Lately I’ve found myself doing a lot of eye-contact exercises in the context of partnering and improv-focused classes. That often means standing a foot away from someone you may or may not know and staring into their eyes for several minutes.
Focused, extended eye contact is a funny thing. At first, here’s the social awkwardness stuff which takes a little while to get over. The whole “window to the soul” thing can be kind of scary to exchange with strangers (or even non-strangers).
But there’s a point where eye contact is so close and so long that it stops being a social thing at all and becomes a mechanical challenge. The point where you’re starting to notice the veins in their eyeballs and reflections in their pupils, and then you realize that you’re not sure how to look at two eyes at the same time.

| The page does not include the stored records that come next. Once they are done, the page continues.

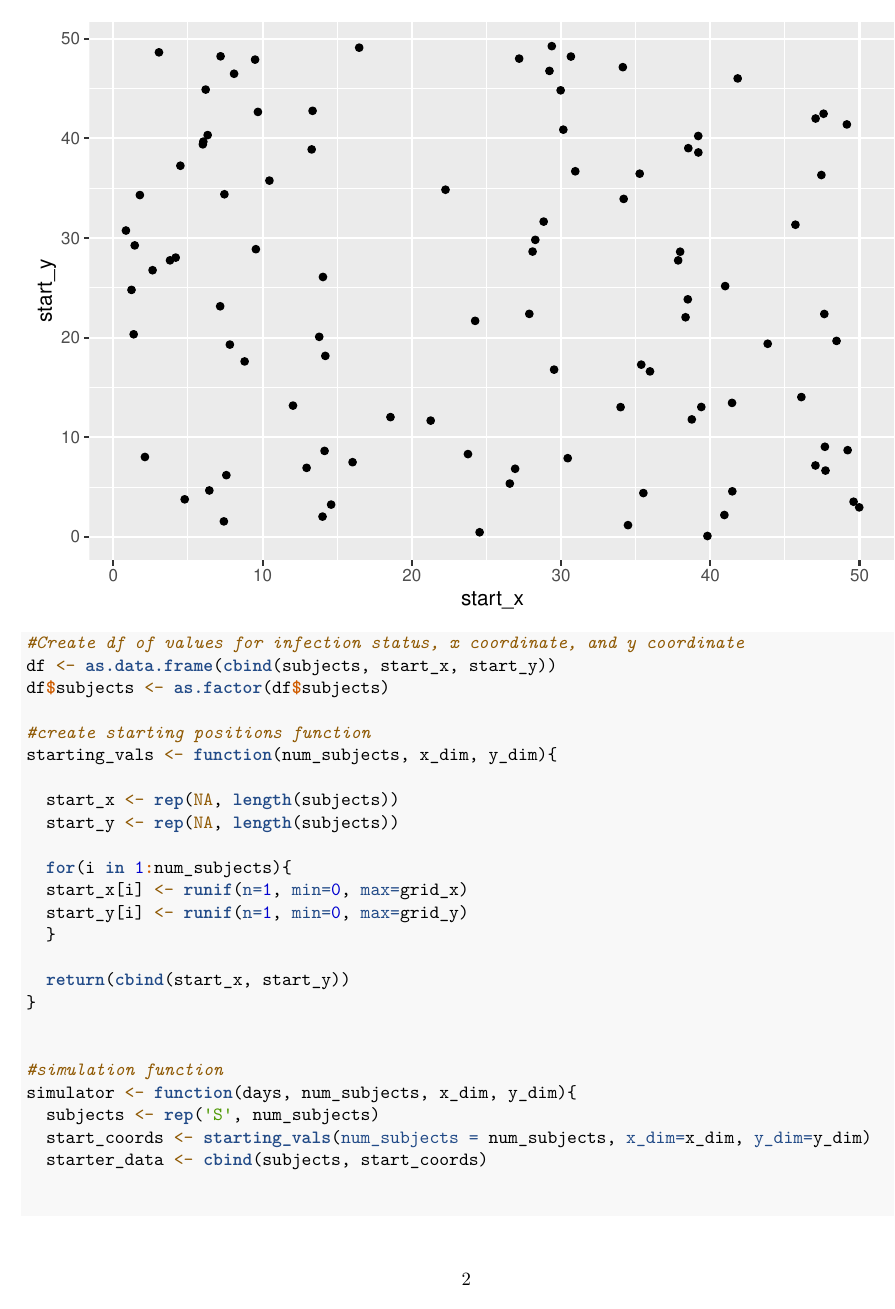
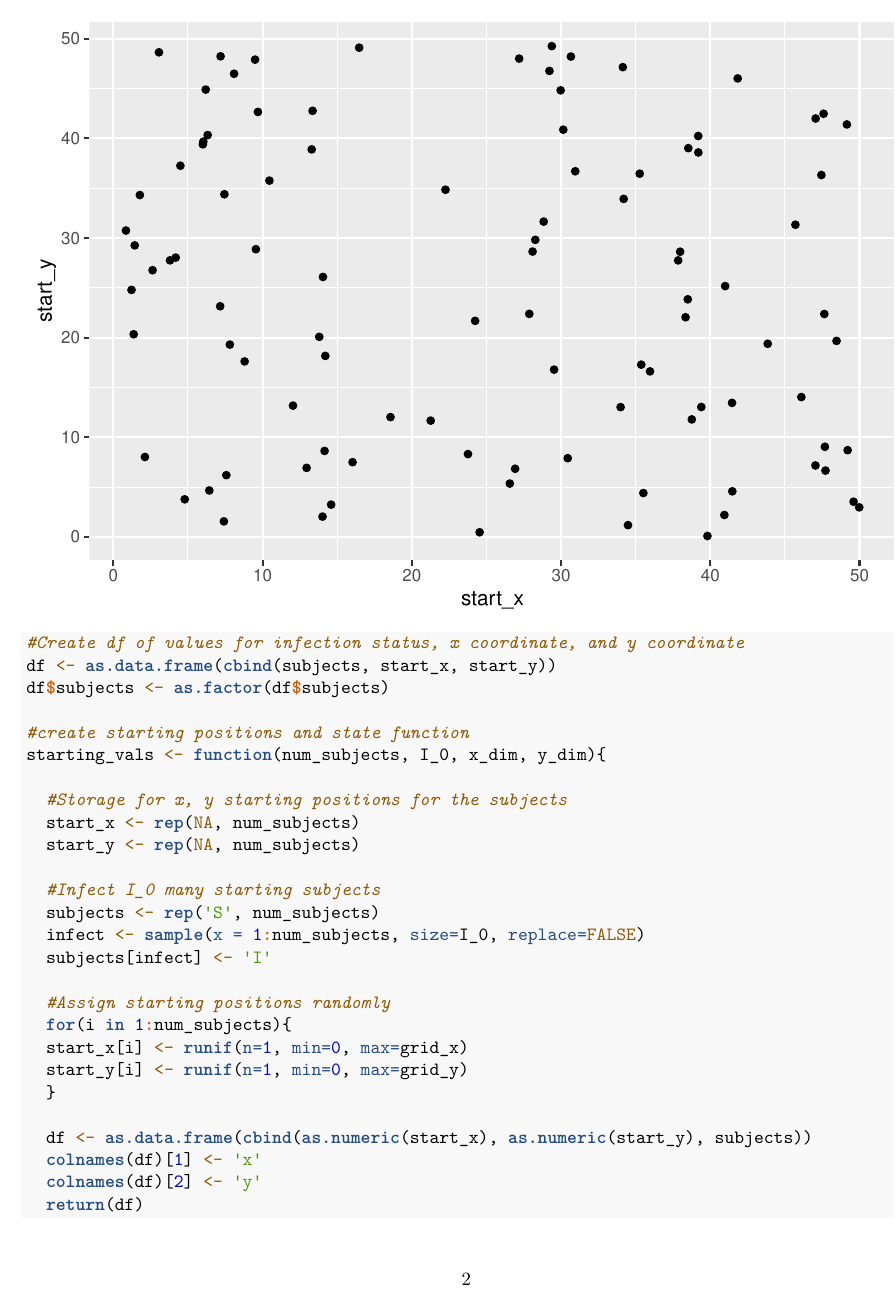
Before and after one commit to nathanhemenway/COVID-19-Simulator, an R Markdown document (Stat 400 proj.Rmd): page 2 of 3. Rendered offline with R 4.5, knitr and Pandoc, then LaTeX, with nearby package versions; code that draws random numbers runs with fixed seeds of ours.

Commit message:
Make a more complete starting values function.

```diff
--- a/Stat 400 proj.Rmd
+++ b/Stat 400 proj.Rmd
@@ -39,26 +39,34 @@ ggplot() +
 df <- as.data.frame(cbind(subjects, start_x, start_y))
 df$subjects <- as.factor(df$subjects)
 
-#create starting positions function
-starting_vals <- function(num_subjects, x_dim, y_dim){
+#create starting positions and state function
+starting_vals <- function(num_subjects, I_0, x_dim, y_dim){
 
-  start_x <- rep(NA, length(subjects))
-  start_y <- rep(NA, length(subjects))
+  #Storage for x, y starting positions for the subjects
+  start_x <- rep(NA, num_subjects)
+  start_y <- rep(NA, num_subjects)
 
+  #Infect I_0 many starting subjects
+  subjects <- rep('S', num_subjects)
+  infect <- sample(x = 1:num_subjects, size=I_0, replace=FALSE)
+  subjects[infect] <- 'I'
+
+  #Assign starting positions randomly
   for(i in 1:num_subjects){
   start_x[i] <- runif(n=1, min=0, max=grid_x)
   start_y[i] <- runif(n=1, min=0, max=grid_y)
   }
 
-  return(cbind(start_x, start_y))
+  df <- as.data.frame(cbind(as.numeric(start_x), as.numeric(start_y), subjects))
+  colnames(df)[1] <- 'x'
+  colnames(df)[2] <- 'y'
+  return(df)
 }
 
 
 #simulation function
-simulator <- function(days, num_subjects, x_dim, y_dim){
-  subjects <- rep('S', num_subjects)
-  start_coords <- starting_vals(num_subjects = num_subjects, x_dim=x_dim, y_dim=y_dim)
-  starter_data <- cbind(subjects, start_coords)
+simulator <- function(days, num_subjects, x_dim, y_dim, I_0){
+  initial_data <- starting_vals(num_subjects = num_subjects, x_dim=x_dim, y_dim=y_dim, I_0=I_0)
 
 
 }
```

So you shift between them. Maybe a slow shift, maybe faster. And you realize that your partner is playing the shifty game too, a minuscule, impossible, endless game of tag with the moving targets that are your eyes.
It’s kind of interesting to think about how even on the most basic level, interpersonal connection is more slippery and dynamic than we make it out to be. It’s not a definitive meeting or bonding. More of a perpetual negotiation in the close space of almost there.